Web page edit records =>
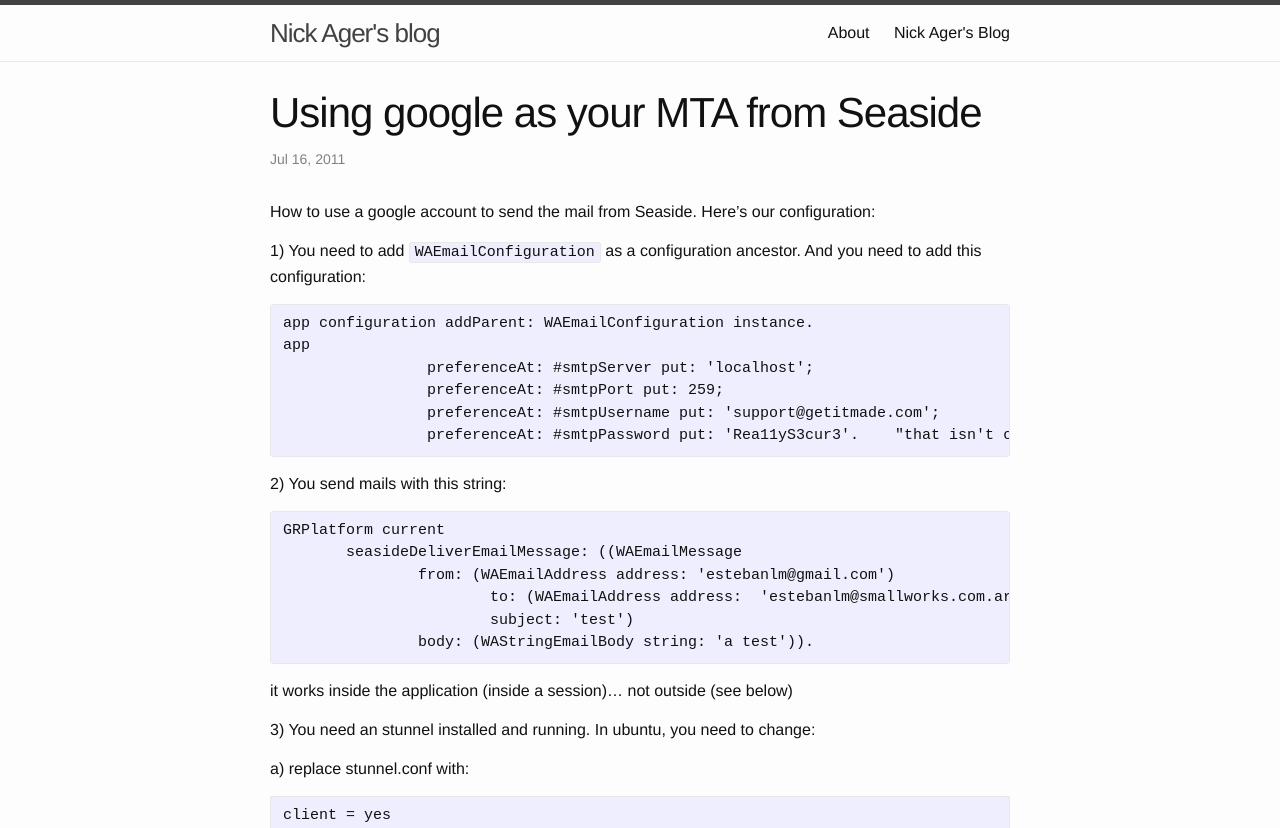
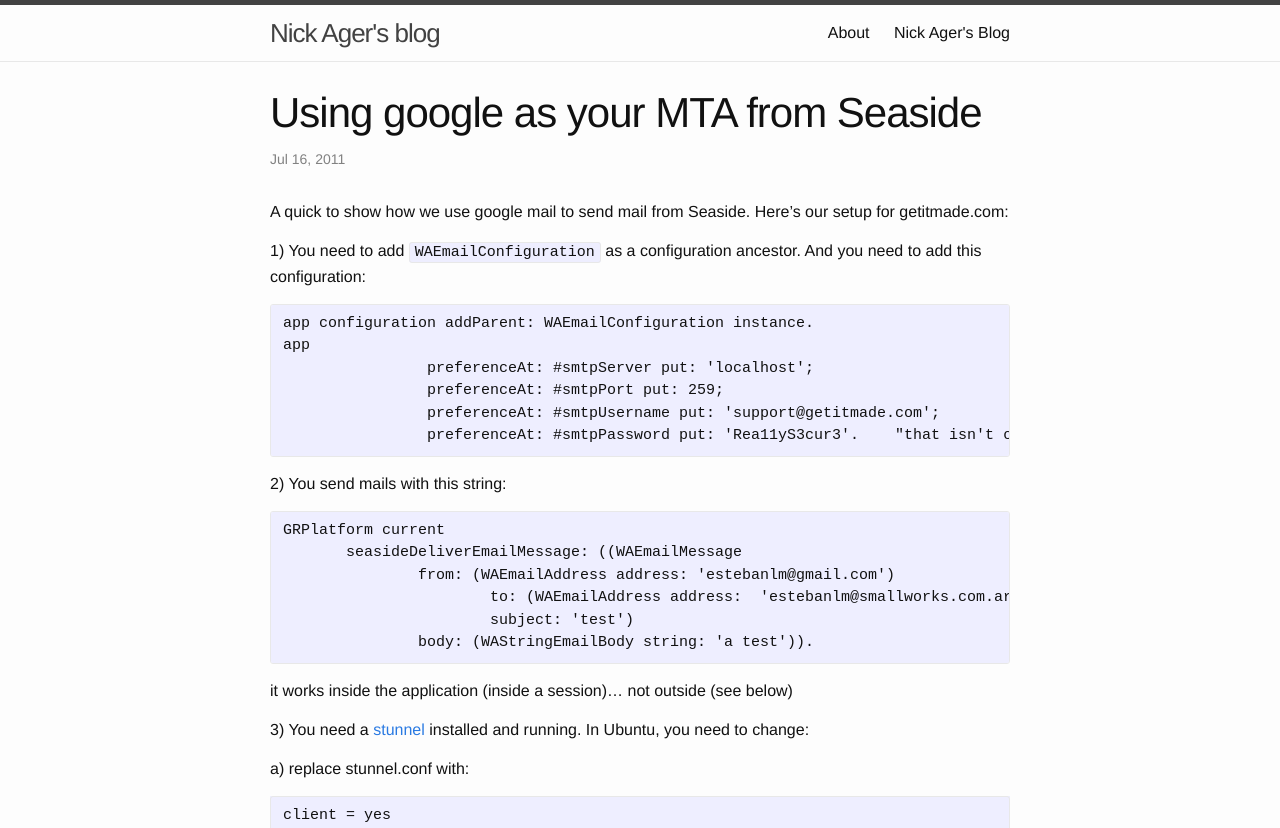
Before and after one commit to NickAger/nickager.github.io, a Jekyll site: the page built from _posts/2011-07-16-Using-google-as-your-MTA-from-Seaside.md, in a window 1280 px wide. Shown: the top 828 px of the page. Built offline with Jekyll 4.4.1, drawn with Linux system fonts in a browser that asks for light colours.

Commit message:
Update 2011-07-16-Using-google-as-your-MTA-from-Seaside.md

```diff
--- a/_posts/2011-07-16-Using-google-as-your-MTA-from-Seaside.md
+++ b/_posts/2011-07-16-Using-google-as-your-MTA-from-Seaside.md
@@ -3,7 +3,7 @@ title: "Using google as your MTA from Seaside"
 date: 2011-07-16
 layout: post
 ---
-How to use a google account to send the mail from Seaside. Here's our configuration:
+A quick to show how we use google mail to send mail from Seaside. Here's our setup for getitmade.com:
 
 1) You need to add `WAEmailConfiguration` as a configuration ancestor.
 And you need to add this configuration:
@@ -30,7 +30,7 @@ GRPlatform current
 
 it works inside the application (inside a session)... not outside (see below)
 
-3) You need an stunnel installed and running. In ubuntu, you need to change:
+3) You need a [stunnel](https://www.stunnel.org/index.html) installed and running. In Ubuntu, you need to change:
 
 a) replace stunnel.conf with:
 
```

WHAT YOU SHOULD DO =>
Show all lines above holding the word "need".

TASK ANSWER =>
 1) You need to add `WAEmailConfiguration` as a configuration ancestor.
 And you need to add this configuration:
-3) You need an stunnel installed and running. In ubuntu, you need to change:
+3) You need a [stunnel](https://www.stunnel.org/index.html) installed and running. In Ubuntu, you need to change:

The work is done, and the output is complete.